It is therefore important that we ask; who decides when public nudity of women is acceptable?
It clearly depends on men’s ‘convenience’ and perceived control over women’s bodies. Once the breast’s role is no longer to sexually gratify or be a source of pleasure,but is instead used by women to nourish a child, it suddenly becomes something society should not see. Breastfeeding is therefore an issue of autonomy over women’s bodies; social and gender ownership of an ‘acceptable’ female body.
We also see a dynamic where women- usually middle-class women – fling aversion towards women who choose to breastfeed in public spaces. It is important that we understand that this pushback, against women breastfeeding in public, is rooted in patriarchy. The disdain with which middle class women address the issue of public breastfeeding comes from the shock that women who are less privileged have dared to use their bodies in a manner that defies the norm. Such behaviour on the part of middle-class women, is rooted in the bondage of privilege. Privilege enjoyed by women in formal employment, whose workplaces allow for time off, and sometimes space to breastfeed. When a poor woman – often by necessity – chooses to breastfeed her child in public, it challenges the power structures not just between men and women but also between women themselves.

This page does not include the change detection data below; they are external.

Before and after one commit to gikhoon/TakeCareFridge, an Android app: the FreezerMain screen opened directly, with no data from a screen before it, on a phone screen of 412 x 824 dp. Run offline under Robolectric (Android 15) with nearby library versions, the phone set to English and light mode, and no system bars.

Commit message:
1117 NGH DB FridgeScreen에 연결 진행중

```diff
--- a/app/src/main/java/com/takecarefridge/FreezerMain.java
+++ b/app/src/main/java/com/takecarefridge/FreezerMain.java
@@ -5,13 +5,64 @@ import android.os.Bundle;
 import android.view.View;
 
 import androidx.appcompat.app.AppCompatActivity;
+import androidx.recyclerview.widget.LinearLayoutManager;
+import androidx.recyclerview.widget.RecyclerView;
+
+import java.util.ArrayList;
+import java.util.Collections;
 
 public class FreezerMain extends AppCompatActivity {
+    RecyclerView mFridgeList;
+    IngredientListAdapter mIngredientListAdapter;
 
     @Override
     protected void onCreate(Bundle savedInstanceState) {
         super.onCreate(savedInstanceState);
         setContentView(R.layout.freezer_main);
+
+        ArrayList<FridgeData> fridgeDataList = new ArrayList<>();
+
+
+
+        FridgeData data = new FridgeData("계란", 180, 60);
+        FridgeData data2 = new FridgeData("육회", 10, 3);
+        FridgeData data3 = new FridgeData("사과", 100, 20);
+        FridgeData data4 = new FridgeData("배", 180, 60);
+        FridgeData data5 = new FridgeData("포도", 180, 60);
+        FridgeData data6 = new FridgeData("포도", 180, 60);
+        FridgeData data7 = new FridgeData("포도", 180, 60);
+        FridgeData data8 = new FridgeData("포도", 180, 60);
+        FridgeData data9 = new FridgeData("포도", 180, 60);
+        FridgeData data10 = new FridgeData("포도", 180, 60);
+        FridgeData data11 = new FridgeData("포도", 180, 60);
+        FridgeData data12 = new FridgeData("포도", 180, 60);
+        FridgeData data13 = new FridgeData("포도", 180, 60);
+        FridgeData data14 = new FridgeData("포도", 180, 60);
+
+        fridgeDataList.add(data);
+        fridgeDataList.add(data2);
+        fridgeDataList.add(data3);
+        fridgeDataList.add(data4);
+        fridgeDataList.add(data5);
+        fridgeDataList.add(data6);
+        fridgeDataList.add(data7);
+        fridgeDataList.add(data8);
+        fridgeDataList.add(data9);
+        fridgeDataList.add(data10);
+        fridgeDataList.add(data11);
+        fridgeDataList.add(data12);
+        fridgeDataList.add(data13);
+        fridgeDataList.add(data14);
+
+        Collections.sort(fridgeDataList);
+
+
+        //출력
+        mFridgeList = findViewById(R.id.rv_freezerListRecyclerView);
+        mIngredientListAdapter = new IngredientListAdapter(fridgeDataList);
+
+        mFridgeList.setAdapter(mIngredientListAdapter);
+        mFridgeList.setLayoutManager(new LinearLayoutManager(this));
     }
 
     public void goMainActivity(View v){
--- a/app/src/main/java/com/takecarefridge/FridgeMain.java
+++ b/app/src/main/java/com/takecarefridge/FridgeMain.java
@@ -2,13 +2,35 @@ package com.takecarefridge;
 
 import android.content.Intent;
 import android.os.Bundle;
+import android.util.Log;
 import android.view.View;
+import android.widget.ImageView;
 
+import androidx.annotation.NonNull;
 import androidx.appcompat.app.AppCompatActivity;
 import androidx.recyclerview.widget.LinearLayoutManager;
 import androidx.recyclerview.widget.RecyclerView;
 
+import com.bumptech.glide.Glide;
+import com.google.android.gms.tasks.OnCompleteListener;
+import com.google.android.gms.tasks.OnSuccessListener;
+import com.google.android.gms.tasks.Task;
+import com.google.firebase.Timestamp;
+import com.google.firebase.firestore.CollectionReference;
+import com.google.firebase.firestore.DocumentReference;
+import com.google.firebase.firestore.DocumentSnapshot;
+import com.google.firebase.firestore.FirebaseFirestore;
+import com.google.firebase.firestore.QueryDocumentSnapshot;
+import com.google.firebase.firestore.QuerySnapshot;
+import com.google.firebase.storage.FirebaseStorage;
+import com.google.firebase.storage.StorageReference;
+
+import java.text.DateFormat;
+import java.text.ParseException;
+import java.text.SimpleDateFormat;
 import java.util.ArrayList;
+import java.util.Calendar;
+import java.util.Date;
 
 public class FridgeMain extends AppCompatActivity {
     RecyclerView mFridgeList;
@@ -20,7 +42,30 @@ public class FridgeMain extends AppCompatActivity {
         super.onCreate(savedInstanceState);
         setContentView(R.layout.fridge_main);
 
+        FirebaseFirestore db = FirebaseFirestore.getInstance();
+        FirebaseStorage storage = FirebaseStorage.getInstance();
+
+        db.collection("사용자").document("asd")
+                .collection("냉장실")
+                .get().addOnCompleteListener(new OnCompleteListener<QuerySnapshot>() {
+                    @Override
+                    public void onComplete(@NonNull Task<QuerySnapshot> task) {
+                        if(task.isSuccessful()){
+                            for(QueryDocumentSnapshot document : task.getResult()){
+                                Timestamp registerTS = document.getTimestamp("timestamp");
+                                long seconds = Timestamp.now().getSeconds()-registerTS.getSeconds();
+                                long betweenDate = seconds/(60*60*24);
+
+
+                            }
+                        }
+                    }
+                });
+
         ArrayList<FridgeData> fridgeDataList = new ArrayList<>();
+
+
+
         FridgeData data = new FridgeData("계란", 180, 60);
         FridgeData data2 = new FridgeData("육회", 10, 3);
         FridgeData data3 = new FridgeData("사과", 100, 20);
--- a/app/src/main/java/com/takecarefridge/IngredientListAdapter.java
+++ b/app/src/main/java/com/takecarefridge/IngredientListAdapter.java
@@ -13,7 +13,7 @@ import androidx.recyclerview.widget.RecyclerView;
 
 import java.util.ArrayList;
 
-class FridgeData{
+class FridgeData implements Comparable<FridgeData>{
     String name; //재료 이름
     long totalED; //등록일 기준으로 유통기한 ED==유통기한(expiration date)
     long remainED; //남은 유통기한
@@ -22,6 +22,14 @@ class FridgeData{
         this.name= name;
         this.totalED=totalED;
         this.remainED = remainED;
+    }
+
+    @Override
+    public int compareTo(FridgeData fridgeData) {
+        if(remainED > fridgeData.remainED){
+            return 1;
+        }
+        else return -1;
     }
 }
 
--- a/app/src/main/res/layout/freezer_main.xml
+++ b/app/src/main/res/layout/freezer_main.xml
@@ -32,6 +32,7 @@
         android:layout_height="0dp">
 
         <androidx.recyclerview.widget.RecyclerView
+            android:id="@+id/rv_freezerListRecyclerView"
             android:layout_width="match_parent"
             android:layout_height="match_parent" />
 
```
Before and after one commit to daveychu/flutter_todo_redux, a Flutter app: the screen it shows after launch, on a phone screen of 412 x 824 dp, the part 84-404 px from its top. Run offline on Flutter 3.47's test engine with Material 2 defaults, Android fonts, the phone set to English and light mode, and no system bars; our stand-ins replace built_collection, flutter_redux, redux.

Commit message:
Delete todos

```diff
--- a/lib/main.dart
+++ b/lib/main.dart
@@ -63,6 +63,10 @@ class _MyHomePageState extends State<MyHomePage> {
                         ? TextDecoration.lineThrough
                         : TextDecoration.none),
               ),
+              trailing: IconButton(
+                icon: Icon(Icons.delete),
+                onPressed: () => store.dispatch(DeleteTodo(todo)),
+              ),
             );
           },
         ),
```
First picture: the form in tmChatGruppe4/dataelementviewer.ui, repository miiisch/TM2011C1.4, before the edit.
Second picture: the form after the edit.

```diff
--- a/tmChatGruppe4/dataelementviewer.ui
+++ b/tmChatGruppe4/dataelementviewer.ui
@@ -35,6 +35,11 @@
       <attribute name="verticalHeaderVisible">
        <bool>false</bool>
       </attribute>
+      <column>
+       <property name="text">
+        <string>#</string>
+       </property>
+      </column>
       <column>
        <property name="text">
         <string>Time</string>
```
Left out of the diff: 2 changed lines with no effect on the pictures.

I am then reminded of what bell hooks says about patriarchy, “it has no gender.”
The way in which breastfeeding women are treated in public spaces. highlights three things– the pervasiveness of patriarchal expectations, the way it pits women against each other; and the fact that patriarchy is deeply embedded in a sociocultural context: how it screams at a woman, simply because she chooses to feed her child under her own authority and terms.
About Challenging Patriarchy
The Challenging Patriarchy programme is a 12-month capacity strengthening initiative for young feminists in East Africa. The programme aims to build a cohort of young feminists through enhanced feminist advocacy capacity strengthening, who understand and challenge patriarchy as it affects their lived realities. Learn more about the programme here.
Elizabeth is a feminist lawyer and organiser with interest and expertise in human rights law, feminist theory and project management. Her work focuses on addressing barriers to women’s involvement in economic activities; using feminist tools of analysis to examine and understand systemic injustices and their manifestations; and interrogating the intersection of economic exploitation and gender oppression. She’s worked on issues pertaining to trafficking and economic justice, including business, human rights and access to justice for women, children, and sexual minorities.